WORK INSTRUCTION
Those lines of the data that hold the word "Sequence" are to be copied out.

•••••

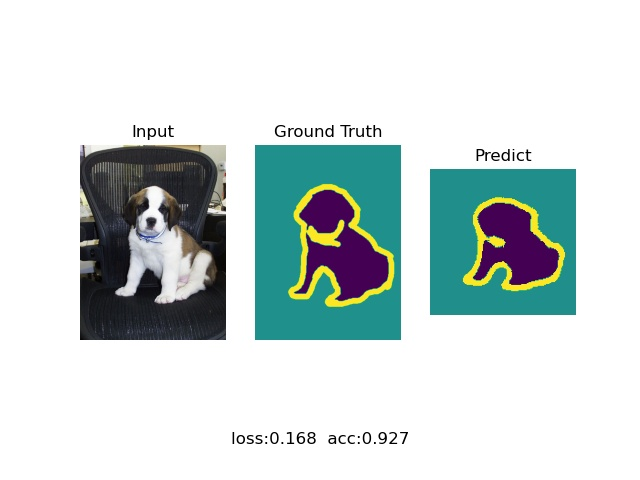
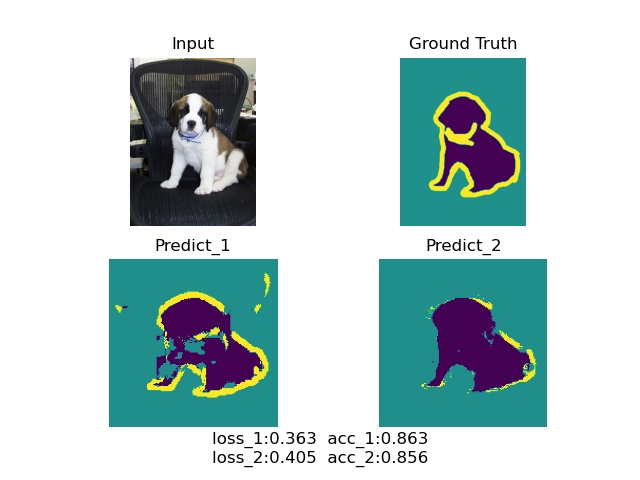
2021-10-08

diff --git a/Keras_train.py b/Keras_train.py
@@ -82,7 +82,6 @@ class OxfordPets(keras.utils.Sequence):
         for j, path in enumerate(batch_target_img_paths):
             img = load_img(path, target_size=self.img_size, color_mode="grayscale")
             y[j] = np.expand_dims(img, 2)
-            # Ground truth labels are 1, 2, 3. Subtract one to make them 0, 1, 2:
             y[j] -= 1
         return x, [y,y]
 
@@ -127,7 +126,7 @@ def get_model(img_size, num_classes):
     #10,10,512   ->  10,10,256
     conv3_1_up = layers.UpSampling2D(2)(conv3_1_up)
     #10,10,256   ->  20,20,256
-    conv3_1 = layers.Concatenate(axis=3)([temporary3_0,conv3_1_up])
+    conv3_1 = layers.Concatenate(axis=-1)([temporary3_0,conv3_1_up])
     #20,20,256+20,20,256 -> 20,20,512
     conv3_1 = layers.Conv2D(256,3,strides=1,padding="same",activation=keras.activations.relu)(conv3_1)
     #20,20,512   ->  20,20,256
@@ -136,7 +135,7 @@ def get_model(img_size, num_classes):
     #20,20,256   ->  20,20,128
     conv2_1_up = layers.UpSampling2D(2)(conv2_1_up)
     #20,20,128   ->  40,40,128
-    conv2_1 = layers.Concatenate(axis=3)([conv2_1_up,temporary2_0])
+    conv2_1 = layers.Concatenate(axis=-1)([conv2_1_up,temporary2_0])
     #40,40,128+40,40,128 -> 40,40,256
     conv2_1 = layers.Conv2D(128,3,strides=1,padding="same",activation=keras.activations.relu)(conv2_1)
     #40,40,256  -> 40,40,128
@@ -145,7 +144,7 @@ def get_model(img_size, num_classes):
     #20,20,256  -> 20,20,128
     conv2_2_up = layers.UpSampling2D(2)(conv2_2_up)
     #20,20,128  -> 40,40,128
-    conv2_2 = layers.Concatenate(axis=3)([temporary2_0,conv2_1,conv2_2_up])
+    conv2_2 = layers.Concatenate(axis=-1)([temporary2_0,conv2_1,conv2_2_up])
     #40,40,128 * 3  => 40,40,384
     conv2_2 = layers.Conv2D(128,3,strides=1,padding="same",activation=keras.activations.relu)(conv2_2)
     #40,40,384  -> 40,40,128
@@ -154,7 +153,7 @@ def get_model(img_size, num_classes):
     #40,40,128  -> 40,40,64
     conv1_1_up = layers.UpSampling2D(2)(conv1_1_up)
     #40,40,64   -> 80,80,64
-    conv1_1 = layers.Concatenate(axis=3)([temporary1_0,conv1_1_up])
+    conv1_1 = layers.Concatenate(axis=-1)([temporary1_0,conv1_1_up])
     #80,80,64 + 80,80,64 -> 80,80,128
     conv1_1 = layers.Conv2D(64,3,strides=1,padding="same",activation=keras.activations.relu)(conv1_1)
     #80,80,128  -> 80,80,64
@@ -163,7 +162,7 @@ def get_model(img_size, num_classes):
     #40,40,128  -> 40,40,64
     conv1_2_up = layers.UpSampling2D(2)(conv1_2_up)
     #40,40,64   -> 80,80,64
-    conv1_2 = layers.Concatenate(axis=3)([temporary1_0,conv1_1,conv1_2_up])
+    conv1_2 = layers.Concatenate(axis=-1)([temporary1_0,conv1_1,conv1_2_up])
     #80,80,64 * 3  -> 80,80,192
     conv1_2 = layers.Conv2D(64,3,strides=1,padding="same",activation=keras.activations.relu)(conv1_2)
     #80,80,192  -> 80,80,64
@@ -172,7 +171,7 @@ def get_model(img_size, num_classes):
     #80,80,64   -> 80,80,32
     conv0_1_up = layers.UpSampling2D(2)(conv0_1_up)
     #80,80,32   -> 160,160,32
-    conv0_1 = layers.Concatenate(axis=3)([temporary0_0,conv0_1_up])
+    conv0_1 = layers.Concatenate(axis=-1)([temporary0_0,conv0_1_up])
     #160,160,32 -> 160,160,64
     conv0_1 = layers.Conv2D(32,3,strides=1,padding="same",activation=keras.activations.relu)(conv0_1)
     #160,160,64 -> 160,160,32

diff --git a/Kersa_result.py b/Kersa_result.py
@@ -67,7 +67,7 @@ class OxfordPets(keras.utils.Sequence):
             y[j] = np.expand_dims(img, 2)
             # Ground truth labels are 1, 2, 3. Subtract one to make them 0, 1, 2:
             y[j] -= 1
-        return x, y
+        return x, [y,y]
 
 
 
@@ -76,7 +76,7 @@ class OxfordPets(keras.utils.Sequence):
 keras.backend.clear_session()
 
 
-model_Res = keras.models.load_model('oxford_unetpp.h5')
+model = keras.models.load_model('oxford_unetpp.h5')
 
 
 
@@ -90,20 +90,24 @@ model_Res = keras.models.load_model('oxford_unetpp.h5')
 test_gen  = OxfordPets( batch_size, img_size, test_input_img_paths , test_target_img_paths)
 #
 # ResNet
-val_preds_Res = model_Res.predict(test_gen)
-loss_R,acc_R  = model_Res.evaluate(test_gen)
-print(str(loss_R)+'----'+str(acc_R))
+predict = model.predict(test_gen)
+loss,loss_1,loss_2,acc_1,acc_2  = model.evaluate(test_gen)
+print(str(loss_1)+'----'+str(acc_1))
+print(str(loss_2)+'----'+str(acc_2))
+
 
 
 
 def display_mask(i):
-    mask = np.argmax(val_preds_Res[i], axis=-1)
-
-    mask = np.expand_dims(mask, axis=-1)
+    mask_1 = np.argmax(predict[0][i], axis=-1)
+    mask_2 = np.argmax(predict[1][i], axis=-1)
+    mask_1 = np.expand_dims(mask_1, axis=-1)
+    mask_2 = np.expand_dims(mask_2,axis=-1)
     #     [160,160,1]
-    img = PIL.ImageOps.autocontrast(keras.preprocessing.image.array_to_img(mask))
+    img_1 = PIL.ImageOps.autocontrast(keras.preprocessing.image.array_to_img(mask_1))
+    img_2 = PIL.ImageOps.autocontrast(keras.preprocessing.image.array_to_img(mask_2))
     # display(img)
-    return img
+    return img_1,img_2
 
 
 
@@ -116,32 +120,35 @@ i = random.randint(0,len(test_input_img_paths)-1)
 def get_result(i):
     img1  = mpimg.imread(test_input_img_paths[i])
     img1_ = mpimg.imread(test_target_img_paths[i])
-    img1__ = display_mask(i)
+    img1__,img1___ = display_mask(i)
 
-    loss = loss_R
-    acc = acc_R
-    title = 'loss:' + str(loss)[0:5] + '  acc:' + str(acc)[0:5]
+
+    title = 'loss_1:' + str(loss_1)[0:5] + '  acc_1:' + str(acc_1)[0:5] +'\nloss_2:'+str(loss_2)[0:5] + '  acc_2:'+str(acc_2)[0:5]
     fname = 'static/result/' + str(i) + '.jpg'
 
 
     # plt.figure("Image") # 图像窗口名称
 
 
-    plt.subplot(1,3,1)
+    plt.subplot(2,2,1)
     plt.imshow(img1)
     plt.axis('off')
     plt.title('Input')
 
-    plt.subplot(1,3,2)
+    plt.subplot(2,2,2)
     plt.imshow(img1_)
     plt.axis('off')
     plt.title('Ground Truth')
 
-    plt.subplot(1,3,3)
+    plt.subplot(2,2,3)
     plt.imshow(img1__)
     plt.axis('off')
-    plt.title('Predict')
+    plt.title('Predict_1')
 
+    plt.subplot(2,2,4)
+    plt.imshow(img1___)
+    plt.axis('off')
+    plt.title('Predict_2')
 
     plt.suptitle(title, y=0.1)
     plt.savefig(fname=fname,figsize=[10,10])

•••••

ANSWER BOX
@@ -82,7 +82,6 @@ class OxfordPets(keras.utils.Sequence):
@@ -67,7 +67,7 @@ class OxfordPets(keras.utils.Sequence):
@@ -76,7 +76,7 @@ class OxfordPets(keras.utils.Sequence):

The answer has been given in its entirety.